        Liked by 1 person

  2. Things that are balm to the soul, heal and calm mind and body. Waves washing onto the shore, looking deeply into a cracking fire and chickadees. I look at the snow laden tire swing every day. Good one Heidi. The Lord does use little things to restore us.

    Liked by 2 people

  3. Such picturesque, lovely words, written by a simple, clay jar that’s full of Heavenly treasure and has slowly formed godly wisdom in a willing woman. Such an honor, to get to be filled with images of relaxing, earthly glory, created by our Master, Himself!
    Giving me a well-earned beatific “vision” after dutifully taking care of all worldly responsibilities that filled my senses with Satan’s stench.
    Then when my reading was done, to have the blessed Holy Spirit fill my mind with that glorious old hymn, Crown Him with Many Crowns, the Lamb upon His Throne………….
    Many thanks to you, Heidi, for continuing to use the skilful gift that He has so gracefully given to you, and all of us, who again have caught a glimpse of glory to come, because of it!

    Liked by 2 people

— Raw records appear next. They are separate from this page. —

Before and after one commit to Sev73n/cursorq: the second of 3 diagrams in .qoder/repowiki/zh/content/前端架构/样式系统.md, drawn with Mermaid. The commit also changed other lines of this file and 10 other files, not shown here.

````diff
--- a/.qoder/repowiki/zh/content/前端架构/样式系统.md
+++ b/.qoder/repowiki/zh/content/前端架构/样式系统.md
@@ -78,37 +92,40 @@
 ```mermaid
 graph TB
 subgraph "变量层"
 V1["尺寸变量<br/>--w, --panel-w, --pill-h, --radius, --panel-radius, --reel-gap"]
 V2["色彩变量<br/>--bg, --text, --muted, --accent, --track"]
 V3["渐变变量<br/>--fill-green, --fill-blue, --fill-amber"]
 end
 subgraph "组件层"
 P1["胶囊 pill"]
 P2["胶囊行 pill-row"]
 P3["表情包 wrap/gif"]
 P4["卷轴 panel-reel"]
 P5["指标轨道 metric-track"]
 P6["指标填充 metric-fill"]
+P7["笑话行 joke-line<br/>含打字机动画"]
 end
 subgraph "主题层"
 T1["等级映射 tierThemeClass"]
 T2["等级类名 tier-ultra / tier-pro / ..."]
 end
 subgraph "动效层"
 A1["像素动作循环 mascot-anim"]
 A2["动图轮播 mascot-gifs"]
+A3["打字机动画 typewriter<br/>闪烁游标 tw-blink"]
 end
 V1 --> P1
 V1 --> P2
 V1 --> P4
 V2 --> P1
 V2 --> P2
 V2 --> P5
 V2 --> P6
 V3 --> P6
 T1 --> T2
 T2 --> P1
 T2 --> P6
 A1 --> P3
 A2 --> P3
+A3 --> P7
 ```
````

  4. Heidi, your writing is so visual and so personal. Yet it never feels forced or worse, that you’re just talking about yourself. A good story is, somehow, always about the reader.
    🙏 for a speedy and complete recovery. Please keep writing!

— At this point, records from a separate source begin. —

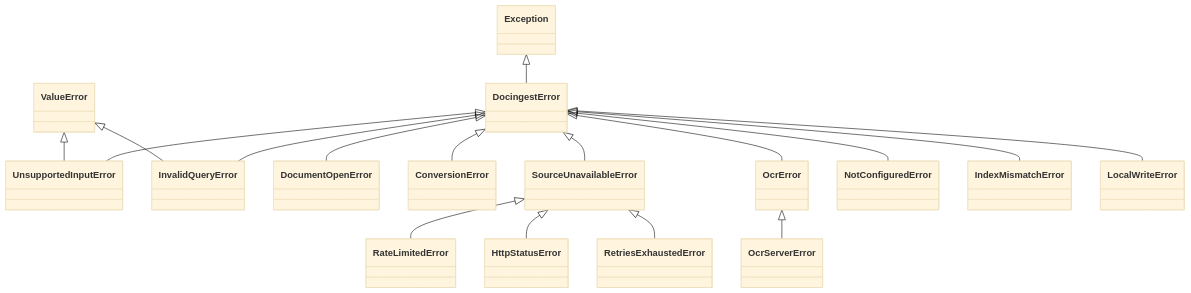
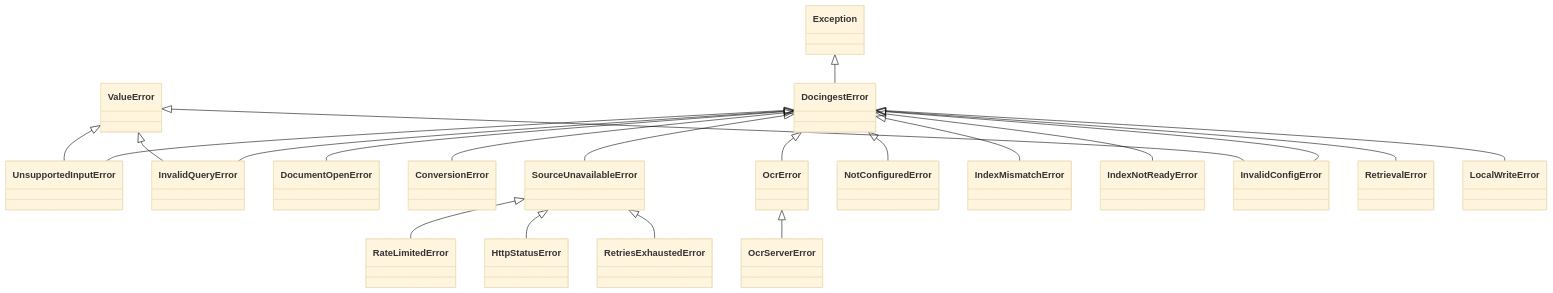
Before and after one commit to etxsA/doc-ingest: diagram 14 of 18 in packages/docingest/docs/architecture.md, drawn with Mermaid (base theme). The commit also changed other lines of this file and 11 other files, not shown here.

````diff
--- a/packages/docingest/docs/architecture.md
+++ b/packages/docingest/docs/architecture.md
@@ -992,19 +992,23 @@
 ```mermaid
 classDiagram
     Exception <|-- DocingestError
     DocingestError <|-- UnsupportedInputError
     ValueError <|-- UnsupportedInputError
     DocingestError <|-- InvalidQueryError
     ValueError <|-- InvalidQueryError
     DocingestError <|-- DocumentOpenError
     DocingestError <|-- ConversionError
     DocingestError <|-- SourceUnavailableError
     DocingestError <|-- OcrError
     DocingestError <|-- NotConfiguredError
     DocingestError <|-- IndexMismatchError
+    DocingestError <|-- IndexNotReadyError
+    DocingestError <|-- InvalidConfigError
+    ValueError <|-- InvalidConfigError
+    DocingestError <|-- RetrievalError
     SourceUnavailableError <|-- RateLimitedError
     SourceUnavailableError <|-- HttpStatusError
     SourceUnavailableError <|-- RetriesExhaustedError
     DocingestError <|-- LocalWriteError
     OcrError <|-- OcrServerError
 ```
````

    Liked by 2 people

    • Thank you, David. This is one of the kindest comments to a lover of ordinary story. How easy it is to make this world about us … You looked into my deepest desire to see the reader and “speak” his heart, too … to propel him to a greater cause while sharing in this life together.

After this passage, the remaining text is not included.